British Columbia's political leaders made Earth Day the backdrop to their campaigning Monday, using environmentally-themed events that said as much about their approaches as the substance of their announcements.
NDP Leader Adrian Dix was in Environment Minister Terry Lake's Kamloops riding to broadly imply a government led by him would likely put a stop to the proposed twinning of the Kinder Morgan pipeline through Burnaby, to the Burrard Inlet off Vancouver.
Dix said he would await the results of the necessary reviews held into the project that would triple the capacity of the Trans Mountain pipeline, but he added: "We do not expect Vancouver to become a major oil export port as appears to be suggested in what Kinder Morgan is proposing."
In the past, Dix has taken a similar stance on the development of the Northern Gateway pipeline, saying an NDP government would opt out of a joint federal review already underway for more than a year and conduct its own environmental probe. Dix has also said in the past he is opposed to the project.
Liberal Leader Christy Clark took her campaign to two Vancouver-based environmental tech companies to talk about jobs the green economy can provide.

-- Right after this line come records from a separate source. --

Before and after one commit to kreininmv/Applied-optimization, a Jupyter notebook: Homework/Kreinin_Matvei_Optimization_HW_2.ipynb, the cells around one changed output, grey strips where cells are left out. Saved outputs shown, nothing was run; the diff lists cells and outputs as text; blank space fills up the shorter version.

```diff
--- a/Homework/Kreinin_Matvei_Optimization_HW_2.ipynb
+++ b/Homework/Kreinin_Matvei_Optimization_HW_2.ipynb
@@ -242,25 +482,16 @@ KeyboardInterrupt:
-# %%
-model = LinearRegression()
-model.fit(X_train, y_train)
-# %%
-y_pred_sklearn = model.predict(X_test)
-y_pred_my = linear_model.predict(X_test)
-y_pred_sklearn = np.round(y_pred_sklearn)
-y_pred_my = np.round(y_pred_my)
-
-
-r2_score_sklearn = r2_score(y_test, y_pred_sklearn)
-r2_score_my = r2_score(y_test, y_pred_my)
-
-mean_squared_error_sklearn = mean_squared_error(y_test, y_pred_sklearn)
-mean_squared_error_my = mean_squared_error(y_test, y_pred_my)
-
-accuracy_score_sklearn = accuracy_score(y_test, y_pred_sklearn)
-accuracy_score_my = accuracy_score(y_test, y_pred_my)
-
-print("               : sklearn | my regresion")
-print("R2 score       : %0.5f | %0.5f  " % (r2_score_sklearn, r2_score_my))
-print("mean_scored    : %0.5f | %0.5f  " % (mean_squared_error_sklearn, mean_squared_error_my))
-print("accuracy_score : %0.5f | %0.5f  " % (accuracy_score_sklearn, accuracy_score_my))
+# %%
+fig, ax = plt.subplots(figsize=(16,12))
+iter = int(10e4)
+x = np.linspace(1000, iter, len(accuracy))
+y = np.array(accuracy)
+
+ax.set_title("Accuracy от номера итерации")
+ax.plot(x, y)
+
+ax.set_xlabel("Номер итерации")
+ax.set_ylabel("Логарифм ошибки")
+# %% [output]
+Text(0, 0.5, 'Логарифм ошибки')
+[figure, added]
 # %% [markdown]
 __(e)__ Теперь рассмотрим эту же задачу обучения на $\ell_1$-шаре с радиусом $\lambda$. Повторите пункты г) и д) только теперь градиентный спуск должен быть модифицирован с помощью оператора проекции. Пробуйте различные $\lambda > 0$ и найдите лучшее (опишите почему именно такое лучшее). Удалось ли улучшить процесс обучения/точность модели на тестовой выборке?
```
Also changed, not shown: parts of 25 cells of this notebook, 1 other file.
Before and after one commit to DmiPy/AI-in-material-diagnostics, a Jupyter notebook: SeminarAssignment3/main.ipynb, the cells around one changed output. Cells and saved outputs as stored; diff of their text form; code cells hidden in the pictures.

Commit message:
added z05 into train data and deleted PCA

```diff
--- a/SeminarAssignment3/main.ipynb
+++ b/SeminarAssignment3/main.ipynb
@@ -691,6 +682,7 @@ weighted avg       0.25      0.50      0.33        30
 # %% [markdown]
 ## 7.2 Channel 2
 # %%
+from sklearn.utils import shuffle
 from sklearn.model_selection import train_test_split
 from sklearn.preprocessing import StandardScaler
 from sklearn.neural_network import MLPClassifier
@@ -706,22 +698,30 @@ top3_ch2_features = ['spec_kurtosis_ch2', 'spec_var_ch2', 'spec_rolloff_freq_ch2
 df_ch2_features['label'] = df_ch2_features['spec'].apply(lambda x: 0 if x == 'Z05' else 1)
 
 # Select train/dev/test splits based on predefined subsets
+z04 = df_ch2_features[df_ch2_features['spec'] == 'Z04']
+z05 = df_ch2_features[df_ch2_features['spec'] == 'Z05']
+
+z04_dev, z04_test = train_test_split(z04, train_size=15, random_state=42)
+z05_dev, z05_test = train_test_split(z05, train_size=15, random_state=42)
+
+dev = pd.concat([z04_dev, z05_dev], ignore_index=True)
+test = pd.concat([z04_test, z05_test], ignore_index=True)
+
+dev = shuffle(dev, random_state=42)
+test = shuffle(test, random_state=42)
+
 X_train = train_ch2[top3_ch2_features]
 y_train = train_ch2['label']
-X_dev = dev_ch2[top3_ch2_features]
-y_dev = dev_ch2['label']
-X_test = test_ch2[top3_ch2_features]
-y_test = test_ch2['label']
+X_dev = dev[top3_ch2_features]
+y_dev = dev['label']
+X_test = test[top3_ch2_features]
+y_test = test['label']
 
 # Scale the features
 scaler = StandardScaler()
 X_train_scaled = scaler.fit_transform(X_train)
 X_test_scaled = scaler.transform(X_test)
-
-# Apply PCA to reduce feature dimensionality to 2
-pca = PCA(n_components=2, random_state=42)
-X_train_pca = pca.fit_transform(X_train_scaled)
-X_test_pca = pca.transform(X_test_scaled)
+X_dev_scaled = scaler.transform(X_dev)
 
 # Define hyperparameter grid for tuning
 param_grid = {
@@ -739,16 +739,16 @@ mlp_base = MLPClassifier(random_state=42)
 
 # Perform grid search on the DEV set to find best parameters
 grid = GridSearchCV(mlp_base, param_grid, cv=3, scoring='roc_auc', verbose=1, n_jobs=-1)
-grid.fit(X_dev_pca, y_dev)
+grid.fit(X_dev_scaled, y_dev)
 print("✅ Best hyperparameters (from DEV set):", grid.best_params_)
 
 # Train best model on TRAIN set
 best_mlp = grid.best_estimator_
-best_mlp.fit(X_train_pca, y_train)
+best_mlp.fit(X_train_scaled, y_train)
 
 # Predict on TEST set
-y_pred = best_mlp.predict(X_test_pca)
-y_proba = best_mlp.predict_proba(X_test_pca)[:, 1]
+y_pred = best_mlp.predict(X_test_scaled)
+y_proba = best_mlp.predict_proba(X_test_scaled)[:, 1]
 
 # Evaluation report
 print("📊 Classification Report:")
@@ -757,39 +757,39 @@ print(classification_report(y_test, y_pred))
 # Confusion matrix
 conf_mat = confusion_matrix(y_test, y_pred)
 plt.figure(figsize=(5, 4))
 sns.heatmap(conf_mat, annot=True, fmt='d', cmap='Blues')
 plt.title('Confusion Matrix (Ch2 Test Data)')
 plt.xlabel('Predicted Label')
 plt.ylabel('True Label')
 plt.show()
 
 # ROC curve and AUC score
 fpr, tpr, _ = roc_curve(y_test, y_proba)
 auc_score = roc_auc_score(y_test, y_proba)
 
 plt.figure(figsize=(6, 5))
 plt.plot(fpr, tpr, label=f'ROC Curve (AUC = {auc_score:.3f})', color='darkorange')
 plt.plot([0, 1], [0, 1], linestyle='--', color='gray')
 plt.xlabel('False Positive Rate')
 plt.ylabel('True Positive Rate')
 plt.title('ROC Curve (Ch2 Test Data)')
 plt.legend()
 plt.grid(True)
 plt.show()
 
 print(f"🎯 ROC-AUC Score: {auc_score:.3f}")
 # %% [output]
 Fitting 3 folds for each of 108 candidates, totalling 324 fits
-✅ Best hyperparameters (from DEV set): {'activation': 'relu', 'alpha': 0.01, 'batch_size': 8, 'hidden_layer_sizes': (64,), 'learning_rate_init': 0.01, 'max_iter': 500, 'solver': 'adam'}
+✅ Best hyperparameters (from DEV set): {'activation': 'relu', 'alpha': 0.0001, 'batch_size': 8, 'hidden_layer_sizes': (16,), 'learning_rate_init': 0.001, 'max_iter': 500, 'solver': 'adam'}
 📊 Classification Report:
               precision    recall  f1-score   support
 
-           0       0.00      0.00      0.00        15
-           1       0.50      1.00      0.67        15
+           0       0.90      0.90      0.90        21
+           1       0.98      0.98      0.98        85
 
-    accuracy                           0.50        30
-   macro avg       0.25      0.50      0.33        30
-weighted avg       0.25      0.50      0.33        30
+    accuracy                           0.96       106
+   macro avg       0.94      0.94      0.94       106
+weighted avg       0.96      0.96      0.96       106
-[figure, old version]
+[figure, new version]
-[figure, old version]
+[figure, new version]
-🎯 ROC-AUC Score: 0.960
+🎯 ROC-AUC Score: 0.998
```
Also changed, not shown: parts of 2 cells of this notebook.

Solegear Bioplastics makes plastics from plants instead of oil. The company says in its promotional material that its products, which can be used in everything from packaging to office furniture and toys, are compostable and non-toxic.
The second company, Saltworks Technologies Inc., has developed desalination technologies that have been used by customers as diverse as NASA and the Alberta oil patch.
"Clean tech is creating the jobs of tomorrow," Clark said after touring Saltworks, which employs 40 people and last year, was named to the Global Cleantech 100, a list produced by a global research and advisory firm.
"The NDP would stifle this kind of innovation. We know they don't understand the economy, and we know that they would move backward on the environment, too. They have opposed policy after policy that we have brought in to protect BC's environment and spur innovation."
In a rare glimmer of agreement, both leaders expressed doubts about the Pacific Carbon Trust, the agency that was created with the goal of turning BC into one of the world's leading carbon-neutral economies.